### Work required
Gather the lines from the material that contain "span".

### Information given
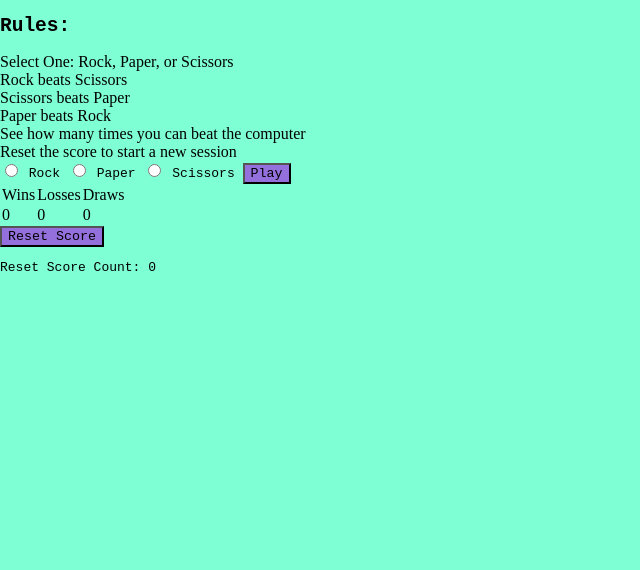
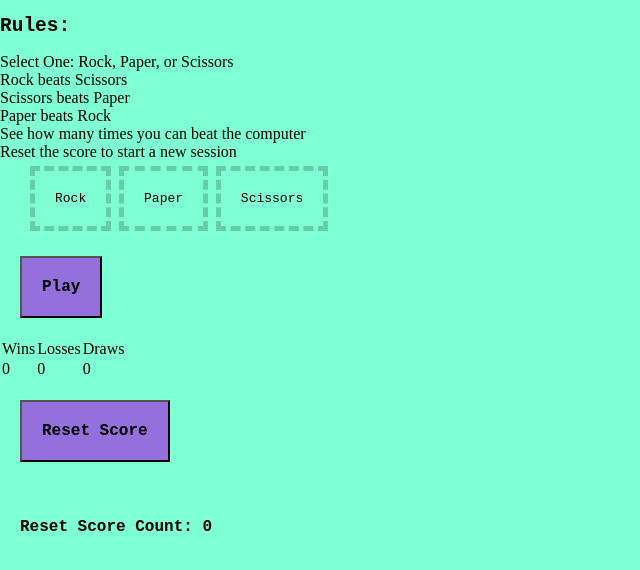
Before and after one commit to fora-heims/lab-03-RPS, a website with bundled scripts: page index.html in a window 1280 px wide. Shown: the part 50-620 px from the top of the page, without its empty margins (0-640 px from the left). Built offline with nearby package versions, Linux system fonts and the light colour scheme.

Commit message:
CSS styles added

```diff
--- a/index.html
+++ b/index.html
@@ -24,6 +24,7 @@
         </ul>
     </header>
     <main>
+        <section class="labels">
             <label id="label">
                 <input type="radio" name="rps" id="rock-radio" value="rock">
                 <span id="rock-span">Rock</span>
@@ -36,6 +37,7 @@
                 <input type="radio" name="rps" id="scissors-radio" value="scissors">
                 <span id="scissor-span">Scissors</span>
             </label>
+        </section>
         <button id="play-button">Play</button>
     </main>
     <footer>
--- a/styles/style.css
+++ b/styles/style.css
@@ -4,4 +4,49 @@
 }
 button {
     background-color: mediumpurple;
+    padding: 20px;
+    margin: 20px;
+    font-size: 1rem;
+    font-weight: 600;
 }
+
+.labels {
+    margin: 30px;
+}
+
+input[type=radio] {
+    display: none;
+}
+
+input[type=radio]:checked + span {
+    font-size: 2rem;
+    background-color:mediumvioletred;
+    color: mintcream;
+    border-radius: 40px;
+    border: dotted maroon 5px;
+}
+
+input[type=radio] + span {
+    padding: 20px;
+    border: 5px mediumaquamarine dashed;
+}
+
+.labels {
+    font
+}
+
+table {
+    font-family: cursive;
+    border: purple solid 5px;
+    margin: 20px;
+}
+
+th {
+    border-bottom: mediumslateblue 5px solid;
+}
+
+.reset-statement {
+    font-size: 1rem;
+    font-weight: 600;
+    padding: 20px;
+}
```
Lines whose indentation alone changed are shown as unchanged.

### Reply
                 <span id="rock-span">Rock</span>
                 <span id="scissor-span">Scissors</span>
+input[type=radio]:checked + span {
+input[type=radio] + span {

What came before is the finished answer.